* **Task brief**: If a line in the data has the string "CtaBand", please show it.

(Beginning of Information supplied)

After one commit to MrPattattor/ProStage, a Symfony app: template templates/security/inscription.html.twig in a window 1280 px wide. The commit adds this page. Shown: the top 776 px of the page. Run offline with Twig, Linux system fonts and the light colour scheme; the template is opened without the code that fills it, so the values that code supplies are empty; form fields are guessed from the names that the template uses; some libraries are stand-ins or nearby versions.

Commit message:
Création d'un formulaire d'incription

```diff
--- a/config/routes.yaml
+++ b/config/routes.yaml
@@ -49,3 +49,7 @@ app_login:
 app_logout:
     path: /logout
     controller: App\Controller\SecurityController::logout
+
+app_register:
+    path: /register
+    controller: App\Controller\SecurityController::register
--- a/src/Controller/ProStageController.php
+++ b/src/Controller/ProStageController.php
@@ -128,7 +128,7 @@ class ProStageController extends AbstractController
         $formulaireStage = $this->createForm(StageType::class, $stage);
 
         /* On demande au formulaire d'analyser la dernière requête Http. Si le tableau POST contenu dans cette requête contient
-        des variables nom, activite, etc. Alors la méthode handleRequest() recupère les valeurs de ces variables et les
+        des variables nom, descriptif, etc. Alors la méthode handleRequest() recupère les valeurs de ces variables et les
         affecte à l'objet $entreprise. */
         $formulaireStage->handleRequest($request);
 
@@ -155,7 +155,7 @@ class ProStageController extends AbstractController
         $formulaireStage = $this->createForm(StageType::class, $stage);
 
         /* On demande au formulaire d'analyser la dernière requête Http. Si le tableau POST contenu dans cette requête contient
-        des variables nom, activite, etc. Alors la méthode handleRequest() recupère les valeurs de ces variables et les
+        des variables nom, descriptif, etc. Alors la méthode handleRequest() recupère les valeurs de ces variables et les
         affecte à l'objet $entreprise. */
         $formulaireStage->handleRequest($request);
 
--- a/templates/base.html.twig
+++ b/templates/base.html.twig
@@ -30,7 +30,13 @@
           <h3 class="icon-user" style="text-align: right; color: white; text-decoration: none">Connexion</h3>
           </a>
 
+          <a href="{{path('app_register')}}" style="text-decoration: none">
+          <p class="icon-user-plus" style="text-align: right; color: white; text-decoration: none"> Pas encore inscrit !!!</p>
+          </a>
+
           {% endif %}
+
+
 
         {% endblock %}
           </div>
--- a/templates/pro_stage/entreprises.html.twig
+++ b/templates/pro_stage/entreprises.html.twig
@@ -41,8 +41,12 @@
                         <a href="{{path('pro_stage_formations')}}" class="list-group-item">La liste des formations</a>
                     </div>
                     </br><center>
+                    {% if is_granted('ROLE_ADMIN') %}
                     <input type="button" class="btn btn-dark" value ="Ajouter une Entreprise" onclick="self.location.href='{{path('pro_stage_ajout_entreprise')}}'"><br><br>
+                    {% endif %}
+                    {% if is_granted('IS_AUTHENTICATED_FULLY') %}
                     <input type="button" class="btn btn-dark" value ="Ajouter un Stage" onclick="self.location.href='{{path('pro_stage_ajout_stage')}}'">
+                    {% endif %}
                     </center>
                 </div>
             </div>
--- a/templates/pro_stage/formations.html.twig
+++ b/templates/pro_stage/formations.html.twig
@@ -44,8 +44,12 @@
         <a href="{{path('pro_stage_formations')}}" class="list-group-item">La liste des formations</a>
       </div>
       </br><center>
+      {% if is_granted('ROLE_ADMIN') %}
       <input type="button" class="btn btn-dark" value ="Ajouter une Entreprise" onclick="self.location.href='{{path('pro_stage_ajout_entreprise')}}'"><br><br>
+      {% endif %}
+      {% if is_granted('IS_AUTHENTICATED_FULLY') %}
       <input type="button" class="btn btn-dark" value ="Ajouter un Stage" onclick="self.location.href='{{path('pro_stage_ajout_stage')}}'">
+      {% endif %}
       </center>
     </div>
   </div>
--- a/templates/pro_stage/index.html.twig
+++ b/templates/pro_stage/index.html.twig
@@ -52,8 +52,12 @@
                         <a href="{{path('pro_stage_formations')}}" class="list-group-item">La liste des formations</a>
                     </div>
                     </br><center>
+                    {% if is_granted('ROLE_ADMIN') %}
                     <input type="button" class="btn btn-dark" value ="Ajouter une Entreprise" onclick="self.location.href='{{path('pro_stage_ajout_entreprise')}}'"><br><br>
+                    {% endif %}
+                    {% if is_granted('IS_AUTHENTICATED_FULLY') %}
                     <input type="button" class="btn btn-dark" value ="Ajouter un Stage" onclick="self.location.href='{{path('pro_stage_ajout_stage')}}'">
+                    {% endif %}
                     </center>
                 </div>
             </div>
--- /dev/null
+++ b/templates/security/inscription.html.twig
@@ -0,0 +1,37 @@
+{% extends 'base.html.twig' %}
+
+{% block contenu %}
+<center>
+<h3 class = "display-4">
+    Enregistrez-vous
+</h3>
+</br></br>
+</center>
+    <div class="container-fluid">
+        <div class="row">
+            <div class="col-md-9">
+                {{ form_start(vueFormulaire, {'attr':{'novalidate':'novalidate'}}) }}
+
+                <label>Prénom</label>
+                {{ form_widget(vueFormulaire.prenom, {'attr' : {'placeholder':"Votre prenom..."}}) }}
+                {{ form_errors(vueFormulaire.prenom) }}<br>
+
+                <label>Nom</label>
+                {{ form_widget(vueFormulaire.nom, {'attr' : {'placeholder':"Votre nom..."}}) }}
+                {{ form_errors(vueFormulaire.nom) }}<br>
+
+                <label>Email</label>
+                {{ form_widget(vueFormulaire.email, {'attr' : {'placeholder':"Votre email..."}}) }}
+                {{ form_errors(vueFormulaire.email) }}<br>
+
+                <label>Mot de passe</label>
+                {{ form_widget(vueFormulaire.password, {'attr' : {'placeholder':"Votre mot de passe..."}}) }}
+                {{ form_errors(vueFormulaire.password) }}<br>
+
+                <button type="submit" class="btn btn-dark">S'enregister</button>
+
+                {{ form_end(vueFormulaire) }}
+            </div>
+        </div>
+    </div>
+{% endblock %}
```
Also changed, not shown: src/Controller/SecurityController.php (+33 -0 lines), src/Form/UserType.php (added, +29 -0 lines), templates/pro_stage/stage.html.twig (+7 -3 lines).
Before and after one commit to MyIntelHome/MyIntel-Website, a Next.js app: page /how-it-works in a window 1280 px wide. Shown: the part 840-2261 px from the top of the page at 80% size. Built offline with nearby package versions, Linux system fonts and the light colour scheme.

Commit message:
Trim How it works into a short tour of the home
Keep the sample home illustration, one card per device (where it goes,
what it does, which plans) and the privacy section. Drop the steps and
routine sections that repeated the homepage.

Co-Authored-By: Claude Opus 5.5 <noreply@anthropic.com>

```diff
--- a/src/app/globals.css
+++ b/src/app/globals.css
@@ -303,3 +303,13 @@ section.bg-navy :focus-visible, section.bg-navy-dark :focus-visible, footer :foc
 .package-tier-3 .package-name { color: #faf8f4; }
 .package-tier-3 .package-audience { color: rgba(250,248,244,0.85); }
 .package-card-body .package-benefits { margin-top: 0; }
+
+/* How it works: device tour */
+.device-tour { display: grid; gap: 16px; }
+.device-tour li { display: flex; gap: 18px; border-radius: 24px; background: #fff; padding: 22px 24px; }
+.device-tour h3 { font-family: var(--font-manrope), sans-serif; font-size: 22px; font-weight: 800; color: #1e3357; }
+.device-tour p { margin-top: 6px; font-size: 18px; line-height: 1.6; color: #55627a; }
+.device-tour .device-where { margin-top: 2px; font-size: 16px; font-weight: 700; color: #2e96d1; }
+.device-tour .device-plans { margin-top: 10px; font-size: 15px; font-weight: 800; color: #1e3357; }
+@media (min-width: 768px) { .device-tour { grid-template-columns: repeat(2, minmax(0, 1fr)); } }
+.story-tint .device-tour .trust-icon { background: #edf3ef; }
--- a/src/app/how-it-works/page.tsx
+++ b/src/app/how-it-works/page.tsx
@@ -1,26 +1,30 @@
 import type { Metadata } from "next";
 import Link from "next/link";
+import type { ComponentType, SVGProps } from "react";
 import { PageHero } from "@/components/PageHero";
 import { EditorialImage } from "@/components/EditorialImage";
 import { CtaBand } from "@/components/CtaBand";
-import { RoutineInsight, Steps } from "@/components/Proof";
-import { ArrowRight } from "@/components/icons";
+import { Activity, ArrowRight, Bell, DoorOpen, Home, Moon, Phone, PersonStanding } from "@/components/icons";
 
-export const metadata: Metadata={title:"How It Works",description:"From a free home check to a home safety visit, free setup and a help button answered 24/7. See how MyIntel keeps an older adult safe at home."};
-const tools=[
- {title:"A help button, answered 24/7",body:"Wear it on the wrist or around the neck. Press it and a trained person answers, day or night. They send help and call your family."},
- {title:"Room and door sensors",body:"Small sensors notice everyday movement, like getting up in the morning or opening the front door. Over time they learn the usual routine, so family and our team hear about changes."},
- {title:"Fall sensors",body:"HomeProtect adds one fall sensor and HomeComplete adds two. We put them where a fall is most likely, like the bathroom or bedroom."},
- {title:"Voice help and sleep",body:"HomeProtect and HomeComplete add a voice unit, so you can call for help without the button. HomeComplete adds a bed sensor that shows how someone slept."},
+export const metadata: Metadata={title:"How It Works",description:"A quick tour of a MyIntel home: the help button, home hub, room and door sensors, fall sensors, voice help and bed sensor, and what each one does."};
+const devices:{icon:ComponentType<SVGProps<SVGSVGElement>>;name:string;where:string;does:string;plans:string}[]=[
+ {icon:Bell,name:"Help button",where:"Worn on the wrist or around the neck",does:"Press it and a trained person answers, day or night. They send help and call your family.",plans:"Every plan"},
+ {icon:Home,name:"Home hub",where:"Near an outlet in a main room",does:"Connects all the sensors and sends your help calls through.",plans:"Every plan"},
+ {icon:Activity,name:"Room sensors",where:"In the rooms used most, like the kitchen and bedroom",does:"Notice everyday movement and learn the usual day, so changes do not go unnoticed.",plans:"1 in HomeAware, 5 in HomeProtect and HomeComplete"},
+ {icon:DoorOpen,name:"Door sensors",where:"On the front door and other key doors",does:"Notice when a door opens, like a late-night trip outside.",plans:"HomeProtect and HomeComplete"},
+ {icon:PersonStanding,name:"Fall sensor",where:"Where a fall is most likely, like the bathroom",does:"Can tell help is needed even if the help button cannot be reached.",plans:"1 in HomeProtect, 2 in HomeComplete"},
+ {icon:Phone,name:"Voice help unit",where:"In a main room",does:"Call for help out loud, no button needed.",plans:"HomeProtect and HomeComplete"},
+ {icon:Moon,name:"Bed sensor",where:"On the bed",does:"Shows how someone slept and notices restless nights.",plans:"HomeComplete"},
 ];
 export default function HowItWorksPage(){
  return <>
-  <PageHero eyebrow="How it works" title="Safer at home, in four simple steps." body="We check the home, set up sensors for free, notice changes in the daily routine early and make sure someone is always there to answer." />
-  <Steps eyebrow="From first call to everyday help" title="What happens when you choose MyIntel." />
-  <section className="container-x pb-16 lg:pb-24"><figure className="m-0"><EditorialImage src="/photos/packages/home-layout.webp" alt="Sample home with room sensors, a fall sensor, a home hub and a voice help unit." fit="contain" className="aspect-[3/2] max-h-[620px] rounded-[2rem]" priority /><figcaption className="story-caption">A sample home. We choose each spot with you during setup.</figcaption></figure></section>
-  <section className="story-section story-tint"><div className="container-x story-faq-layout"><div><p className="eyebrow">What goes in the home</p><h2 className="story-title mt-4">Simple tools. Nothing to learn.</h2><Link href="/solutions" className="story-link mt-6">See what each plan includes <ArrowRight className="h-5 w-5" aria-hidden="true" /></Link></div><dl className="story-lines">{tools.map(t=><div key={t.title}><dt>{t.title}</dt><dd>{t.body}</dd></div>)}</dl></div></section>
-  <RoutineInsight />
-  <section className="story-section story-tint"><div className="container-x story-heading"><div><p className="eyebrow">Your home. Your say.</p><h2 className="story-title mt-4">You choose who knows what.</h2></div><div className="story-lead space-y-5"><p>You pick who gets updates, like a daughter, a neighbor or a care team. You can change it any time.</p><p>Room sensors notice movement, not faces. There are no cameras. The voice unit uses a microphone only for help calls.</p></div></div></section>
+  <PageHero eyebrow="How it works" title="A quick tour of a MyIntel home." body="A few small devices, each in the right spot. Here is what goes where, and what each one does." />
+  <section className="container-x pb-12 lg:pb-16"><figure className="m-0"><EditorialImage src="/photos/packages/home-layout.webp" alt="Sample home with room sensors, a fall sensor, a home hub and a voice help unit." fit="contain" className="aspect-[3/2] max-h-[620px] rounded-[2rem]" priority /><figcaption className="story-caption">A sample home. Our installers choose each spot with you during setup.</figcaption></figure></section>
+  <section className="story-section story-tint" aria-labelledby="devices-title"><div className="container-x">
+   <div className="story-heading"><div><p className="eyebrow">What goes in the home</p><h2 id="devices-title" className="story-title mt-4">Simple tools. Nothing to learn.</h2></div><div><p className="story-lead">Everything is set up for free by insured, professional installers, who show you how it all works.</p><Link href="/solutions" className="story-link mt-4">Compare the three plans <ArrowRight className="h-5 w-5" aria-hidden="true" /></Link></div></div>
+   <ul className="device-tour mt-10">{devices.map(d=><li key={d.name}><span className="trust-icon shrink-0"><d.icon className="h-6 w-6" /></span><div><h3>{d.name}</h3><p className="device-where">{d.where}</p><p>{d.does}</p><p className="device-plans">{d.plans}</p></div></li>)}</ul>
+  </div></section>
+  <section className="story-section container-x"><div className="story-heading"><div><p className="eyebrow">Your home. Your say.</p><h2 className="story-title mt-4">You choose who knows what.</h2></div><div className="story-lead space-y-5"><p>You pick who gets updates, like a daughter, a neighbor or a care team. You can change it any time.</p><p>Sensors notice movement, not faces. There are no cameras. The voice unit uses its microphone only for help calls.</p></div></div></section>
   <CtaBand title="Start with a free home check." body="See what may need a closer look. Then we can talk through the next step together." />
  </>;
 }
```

(End of Information supplied)

* **Reply**:
 import { CtaBand } from "@/components/CtaBand";
   <CtaBand title="Start with a free home check." body="See what may need a closer look. Then we can talk through the next step together." />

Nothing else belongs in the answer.